Another child’s family might need to use certain medications more consistently, requiring instructions on how to manage his or her asthma from a community health worker who speaks Hmong. We have evidence suggesting stressful experiences, like living with someone who is abusive, could lead children to develop asthma, so that child needs a social worker.
Finally, while every asthma attack is its own perfect storm, asthma hits low-income communities and communities of color particularly hard.
We started off thinking asthma was a medical issue, but it quickly revealed itself to be a social – and even a moral – one. When my organization, Regional Asthma Management & Prevention, started about 20 years ago, we worked to do a better job of medically managing asthma by communicating with health-care providers, school personnel, parents and children.
It was apparent, though, that clinical management could not be successful if children were continuously exposed to asthma triggers in their homes, schools and neighborhoods. So we started working with community health workers to identify and remove triggers in the home, and that led us to trying to get landlords to improve their rental properties.
Recognizing that neighborhoods with high asthma hospitalization rates tended to have a concentration of refineries, ports, railways and freeways led us to collaborate with community activists, public health colleagues and others on the Ditching Dirty Diesel Collaborative.
Any thread we grabbed turned into something much larger and more complex.
As our understanding of the magnitude of the asthma challenge has grown, progress has been made. For example, the Centers for Medicare and Medicaid Services recently passed a policy that state Medicaid agencies can provide reimbursement for essential services, like asthma education, when they are provided by community health workers or other qualified professionals.
In-home education about asthma triggers has been shown to reduce ER visits and hospitalizations, but it still isn’t covered by most insurers and too many people with asthma currently lack access to these services because they are not reimbursed. There is an opportunity for California’s Medi-Cal program to change that.
Our work is not done. For example, as the California Air Resources Board develops a Sustainable Freight Initiative, it should build a healthier, fairer freight system by adopting technical solutions (like electrification) and land-use solutions (like routing trucks out of neighborhoods). And we need to double down on efforts aimed at slowing the impacts of climate change and its accompanying effects on our air quality and health.
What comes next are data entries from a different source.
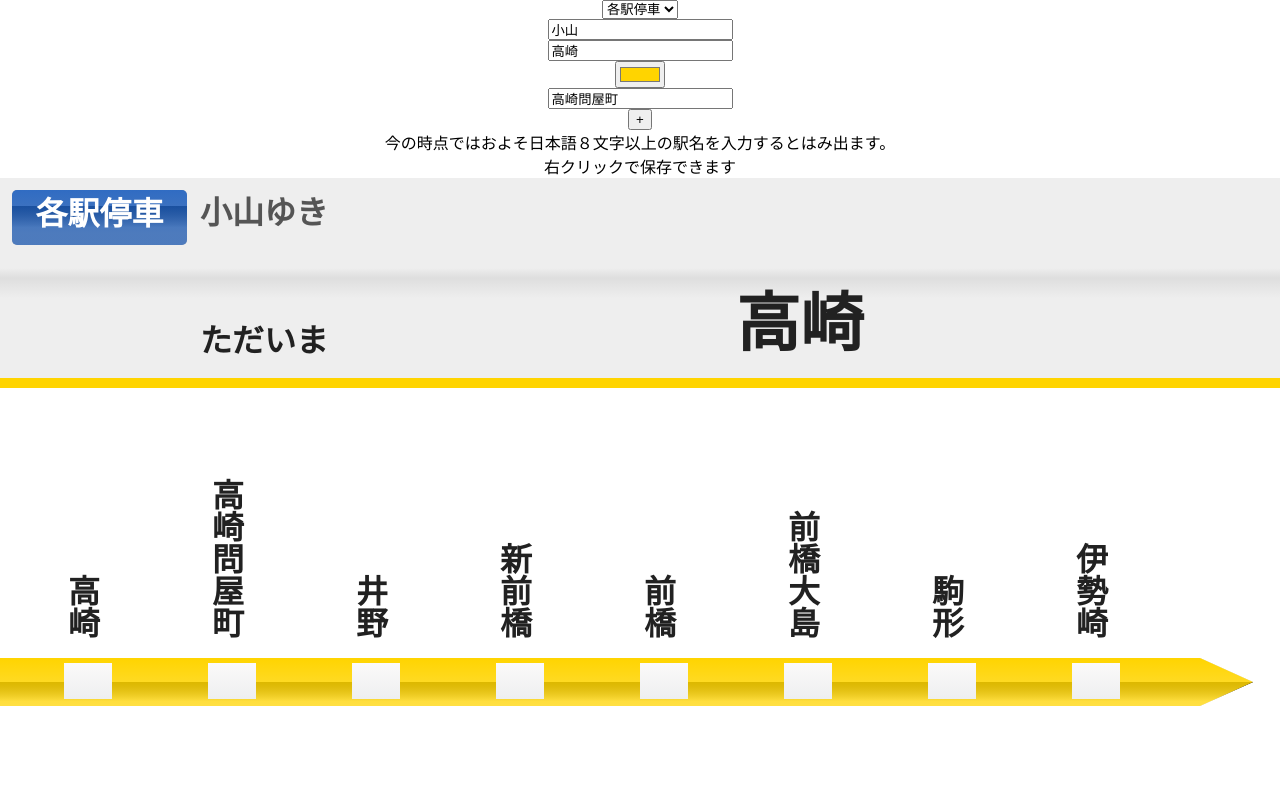
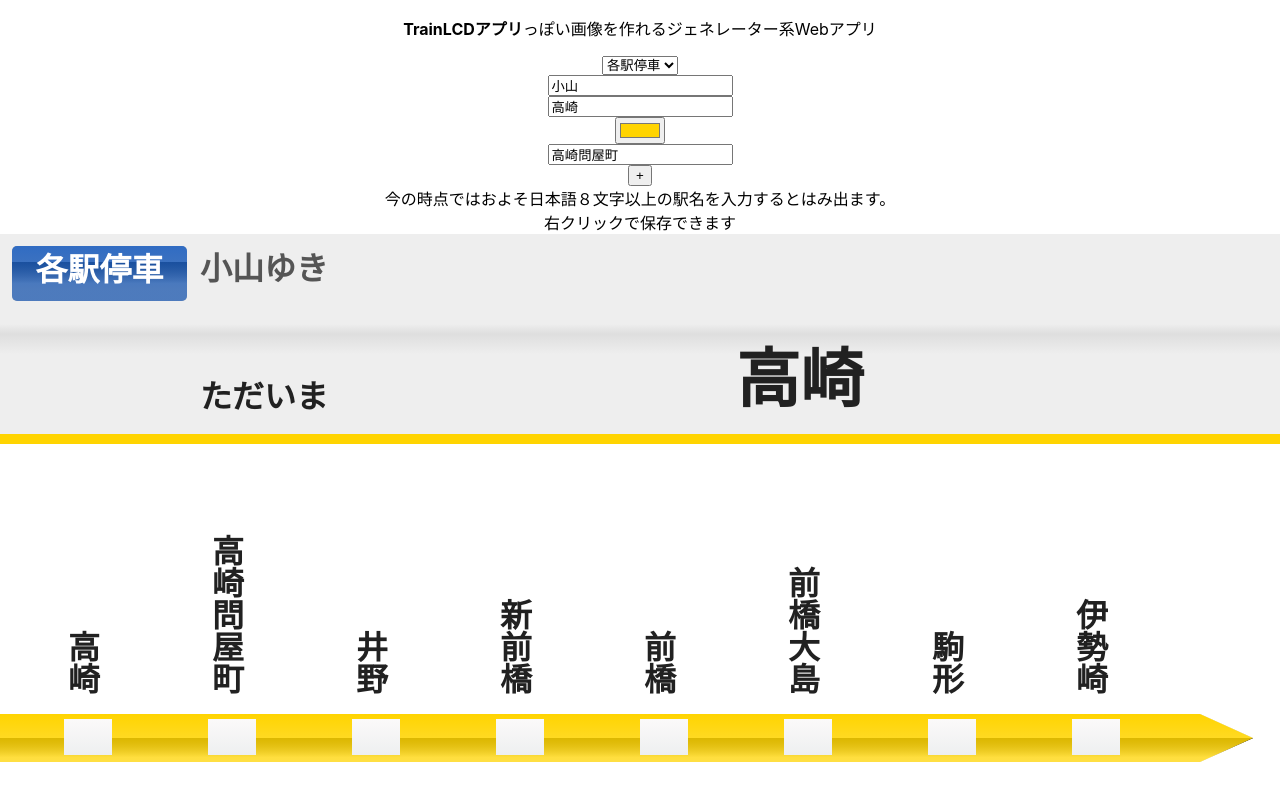
Before and after one commit to TrainLCD/ImageGenerator, a Next.js app: page / in a window 1280 px wide. Shown: the top 800 px of the page. Built offline with nearby package versions, Linux system fonts and the light colour scheme.

Commit message:
TrainLCDのリンク追加

```diff
--- a/pages/index.tsx
+++ b/pages/index.tsx
@@ -63,7 +63,16 @@ export default function Home(): React.ReactElement {
         />
         <link rel="icon" href="/favicon.ico" />
       </Head>
-
+      <p>
+        <a
+          className={styles.bold}
+          href="https://github.com/TrainLCD/MobileApp"
+          rel="noreferrer noopener"
+        >
+          TrainLCDアプリ
+        </a>
+        っぽい画像を作れるジェネレーター系Webアプリ
+      </p>
       <select
         value={trainType}
         onChange={(e) => setTrainType(e.currentTarget.value as TrainType)}
@@ -90,7 +99,6 @@ export default function Home(): React.ReactElement {
         value={lineColor}
         onChange={(e) => setLineColor(e.currentTarget.value)}
       />
-
       {stationInputArray.map((i) => (
         <input
           type="text"
@@ -107,15 +115,12 @@ export default function Home(): React.ReactElement {
       {addedStationCount < MAX_ADDITIONAL_STATION_COUNT - 1 && (
         <button onClick={handleIncrementStationCount}>+</button>
       )}
-
       <span className={styles.notice}>
         今の時点ではおよそ日本語８文字以上の駅名を入力するとはみ出ます。
       </span>
       <span className={styles.notice}>右クリックで保存できます</span>
-
       {/* eslint-disable-next-line @next/next/no-img-element */}
       {url && <img className={styles.img} id="result" src={url} alt="result" />}
-
       <footer className={styles.footer}>
         <a
           className={styles.bold}
```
The fact is that asthma is profoundly unfair – and it reflects and magnifies other kinds of inequality in our society. Since asthma is a societal problem, it requires a societal response. California is certainly not losing the battle against asthma, but if we’re honest we’ll admit we’re not yet winning it either.